● Itemized modification records

__________________________________________________

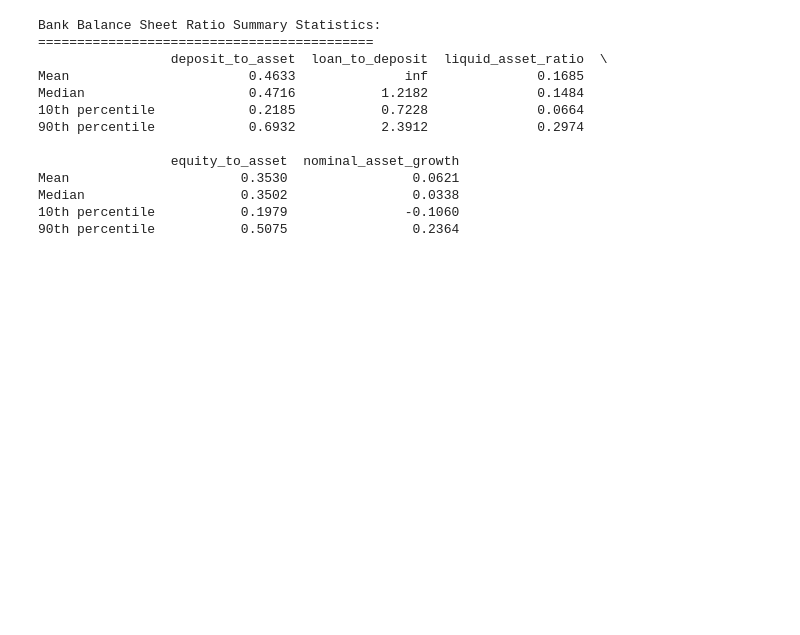
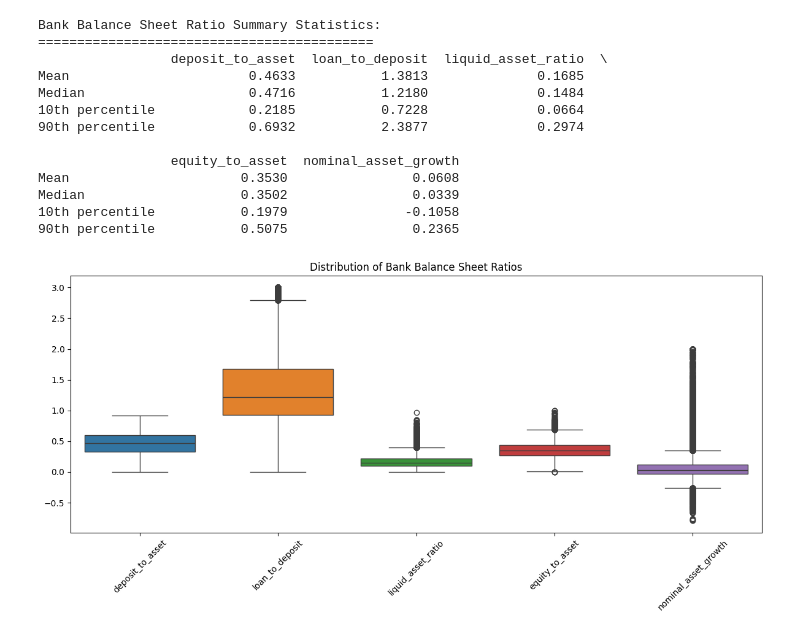
Before and after one commit to jacksnxly/FIN50064_BankingAnalysis_LyJ, a Jupyter notebook: notebooks/bank_ratio_analysis.ipynb, the cells around one changed output. Saved outputs shown, nothing was run; the diff lists cells and outputs as text; code cells hidden in the pictures; blank space fills up the shorter version.

```diff
--- a/notebooks/bank_ratio_analysis.ipynb
+++ b/notebooks/bank_ratio_analysis.ipynb
@@ -1,38 +1,64 @@
 # %%
-# notebooks/bank_ratio_analysis.ipynb
+#!/usr/bin/env python
+# coding: utf-8
 
+# In[1]:
 import sys
 from pathlib import Path
+import pandas as pd
+import matplotlib.pyplot as plt
+import seaborn as sns
+
+# Ensure we can import from src
 sys.path.append('..')
 
-from src.analysis import BankRatioAnalysis
+from src.question2_analysis import BankRatioAnalysis
 
-# Initialize analysis
-data_path = Path('../data/raw/occ-balance-sheets_fall2024.csv')
-analysis = BankRatioAnalysis(data_path)
 
-# Generate summary statistics
-summary_stats = analysis.generate_summary_statistics()
+# In[2]:
+def run_analysis():
+    # Adjust the data path as needed
+    data_path = Path('../data/raw/occ-balance-sheets_fall2024.csv')
+    analysis = BankRatioAnalysis(data_path)
 
-# Display results
-print("\nBank Balance Sheet Ratio Summary Statistics:")
-print("===========================================")
-print(summary_stats)
+    # Calculate ratios and generate summary statistics
+    analysis.calculate_ratios()
+    summary_stats = analysis.generate_summary_statistics()
 
-# Save results
-output_path = Path('../output/summary_statistics.csv')
-summary_stats.to_csv(output_path)
+    # Print results
+    print("\nBank Balance Sheet Ratio Summary Statistics:")
+    print("===========================================")
+    print(summary_stats)
+
+    # Create a boxplot to visualize distributions
+    plt.figure(figsize=(12, 6))
+    sns.boxplot(data=analysis.ratios)
+    plt.title('Distribution of Bank Balance Sheet Ratios')
+    plt.xticks(rotation=45)
+    plt.tight_layout()
+
+    # Save results
+    output_path = Path('../output')
+    output_path.mkdir(exist_ok=True)
+    summary_stats.to_csv(output_path / 'summary_statistics.csv')
+    plt.savefig(output_path / 'ratio_distributions.png')
+    plt.show()
+
+# In[3]:
+if __name__ == "__main__":
+    run_analysis()
 # %% [output]
 Bank Balance Sheet Ratio Summary Statistics:
 ===========================================
                  deposit_to_asset  loan_to_deposit  liquid_asset_ratio  \
-Mean                       0.4633              inf              0.1685
-Median                     0.4716           1.2182              0.1484
+Mean                       0.4633           1.3813              0.1685
+Median                     0.4716           1.2180              0.1484
 10th percentile            0.2185           0.7228              0.0664
-90th percentile            0.6932           2.3912              0.2974
+90th percentile            0.6932           2.3877              0.2974
 
                  equity_to_asset  nominal_asset_growth
-Mean                      0.3530                0.0621
-Median                    0.3502                0.0338
-10th percentile           0.1979               -0.1060
-90th percentile           0.5075                0.2364
+Mean                      0.3530                0.0608
+Median                    0.3502                0.0339
+10th percentile           0.1979               -0.1058
+90th percentile           0.5075                0.2365
+[figure, added]
```
Also changed, not shown: 11 other files.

__________________________________________________

● TASK REQUIREMENTS
Omit the pictures, then give all the lines above again exactly.

● ANSWER BOX
Before and after one commit to jacksnxly/FIN50064_BankingAnalysis_LyJ, a Jupyter notebook: notebooks/bank_ratio_analysis.ipynb, the cells around one changed output. Saved outputs shown, nothing was run; the diff lists cells and outputs as text; code cells hidden in the pictures; blank space fills up the shorter version.

```diff
--- a/notebooks/bank_ratio_analysis.ipynb
+++ b/notebooks/bank_ratio_analysis.ipynb
@@ -1,38 +1,64 @@
 # %%
-# notebooks/bank_ratio_analysis.ipynb
+#!/usr/bin/env python
+# coding: utf-8
 
+# In[1]:
 import sys
 from pathlib import Path
+import pandas as pd
+import matplotlib.pyplot as plt
+import seaborn as sns
+
+# Ensure we can import from src
 sys.path.append('..')
 
-from src.analysis import BankRatioAnalysis
+from src.question2_analysis import BankRatioAnalysis
 
-# Initialize analysis
-data_path = Path('../data/raw/occ-balance-sheets_fall2024.csv')
-analysis = BankRatioAnalysis(data_path)
 
-# Generate summary statistics
-summary_stats = analysis.generate_summary_statistics()
+# In[2]:
+def run_analysis():
+    # Adjust the data path as needed
+    data_path = Path('../data/raw/occ-balance-sheets_fall2024.csv')
+    analysis = BankRatioAnalysis(data_path)
 
-# Display results
-print("\nBank Balance Sheet Ratio Summary Statistics:")
-print("===========================================")
-print(summary_stats)
+    # Calculate ratios and generate summary statistics
+    analysis.calculate_ratios()
+    summary_stats = analysis.generate_summary_statistics()
 
-# Save results
-output_path = Path('../output/summary_statistics.csv')
-summary_stats.to_csv(output_path)
+    # Print results
+    print("\nBank Balance Sheet Ratio Summary Statistics:")
+    print("===========================================")
+    print(summary_stats)
+
+    # Create a boxplot to visualize distributions
+    plt.figure(figsize=(12, 6))
+    sns.boxplot(data=analysis.ratios)
+    plt.title('Distribution of Bank Balance Sheet Ratios')
+    plt.xticks(rotation=45)
+    plt.tight_layout()
+
+    # Save results
+    output_path = Path('../output')
+    output_path.mkdir(exist_ok=True)
+    summary_stats.to_csv(output_path / 'summary_statistics.csv')
+    plt.savefig(output_path / 'ratio_distributions.png')
+    plt.show()
+
+# In[3]:
+if __name__ == "__main__":
+    run_analysis()
 # %% [output]
 Bank Balance Sheet Ratio Summary Statistics:
 ===========================================
                  deposit_to_asset  loan_to_deposit  liquid_asset_ratio  \
-Mean                       0.4633              inf              0.1685
-Median                     0.4716           1.2182              0.1484
+Mean                       0.4633           1.3813              0.1685
+Median                     0.4716           1.2180              0.1484
 10th percentile            0.2185           0.7228              0.0664
-90th percentile            0.6932           2.3912              0.2974
+90th percentile            0.6932           2.3877              0.2974
 
                  equity_to_asset  nominal_asset_growth
-Mean                      0.3530                0.0621
-Median                    0.3502                0.0338
-10th percentile           0.1979               -0.1060
-90th percentile           0.5075                0.2364
+Mean                      0.3530                0.0608
+Median                    0.3502                0.0339
+10th percentile           0.1979               -0.1058
+90th percentile           0.5075                0.2365
+[figure, added]
```
Also changed, not shown: 11 other files.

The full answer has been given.